====== The input ======
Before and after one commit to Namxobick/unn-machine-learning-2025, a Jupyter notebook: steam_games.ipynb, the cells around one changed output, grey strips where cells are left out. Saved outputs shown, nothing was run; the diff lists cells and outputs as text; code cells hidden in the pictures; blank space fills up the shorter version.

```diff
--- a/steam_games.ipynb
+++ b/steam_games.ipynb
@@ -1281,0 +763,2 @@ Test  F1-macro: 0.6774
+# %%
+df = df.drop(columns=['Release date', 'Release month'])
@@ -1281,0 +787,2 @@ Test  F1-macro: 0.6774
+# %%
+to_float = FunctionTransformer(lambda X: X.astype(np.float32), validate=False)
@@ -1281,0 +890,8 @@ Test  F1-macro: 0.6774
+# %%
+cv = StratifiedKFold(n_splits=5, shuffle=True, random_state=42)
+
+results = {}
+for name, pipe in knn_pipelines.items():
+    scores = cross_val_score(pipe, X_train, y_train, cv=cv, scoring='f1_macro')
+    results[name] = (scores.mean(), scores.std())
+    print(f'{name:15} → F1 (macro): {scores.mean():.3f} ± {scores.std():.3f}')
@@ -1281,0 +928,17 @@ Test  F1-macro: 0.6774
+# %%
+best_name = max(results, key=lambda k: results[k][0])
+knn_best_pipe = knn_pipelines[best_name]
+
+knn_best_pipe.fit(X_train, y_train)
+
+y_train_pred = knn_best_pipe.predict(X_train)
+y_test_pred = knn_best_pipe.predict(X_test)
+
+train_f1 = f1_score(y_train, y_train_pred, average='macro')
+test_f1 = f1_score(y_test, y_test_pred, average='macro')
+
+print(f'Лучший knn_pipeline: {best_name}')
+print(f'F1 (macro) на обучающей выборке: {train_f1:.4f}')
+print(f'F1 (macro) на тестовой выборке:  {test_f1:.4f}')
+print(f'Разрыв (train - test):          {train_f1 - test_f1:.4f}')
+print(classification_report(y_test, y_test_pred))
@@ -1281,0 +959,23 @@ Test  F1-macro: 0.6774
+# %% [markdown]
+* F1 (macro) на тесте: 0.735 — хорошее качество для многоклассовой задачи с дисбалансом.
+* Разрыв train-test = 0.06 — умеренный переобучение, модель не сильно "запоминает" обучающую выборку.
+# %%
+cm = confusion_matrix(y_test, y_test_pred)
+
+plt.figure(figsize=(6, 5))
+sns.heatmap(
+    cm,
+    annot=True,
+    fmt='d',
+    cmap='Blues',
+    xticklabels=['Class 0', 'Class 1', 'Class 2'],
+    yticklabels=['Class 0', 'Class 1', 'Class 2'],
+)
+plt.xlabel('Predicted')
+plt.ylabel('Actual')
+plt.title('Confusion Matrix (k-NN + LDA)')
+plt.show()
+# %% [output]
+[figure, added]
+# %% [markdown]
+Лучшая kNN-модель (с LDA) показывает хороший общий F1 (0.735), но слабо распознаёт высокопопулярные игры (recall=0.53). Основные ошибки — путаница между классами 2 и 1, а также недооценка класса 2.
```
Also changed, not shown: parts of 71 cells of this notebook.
======
Task objective: The total, and nothing more: how many lines in the entries contain "ipynb"?

Output: 3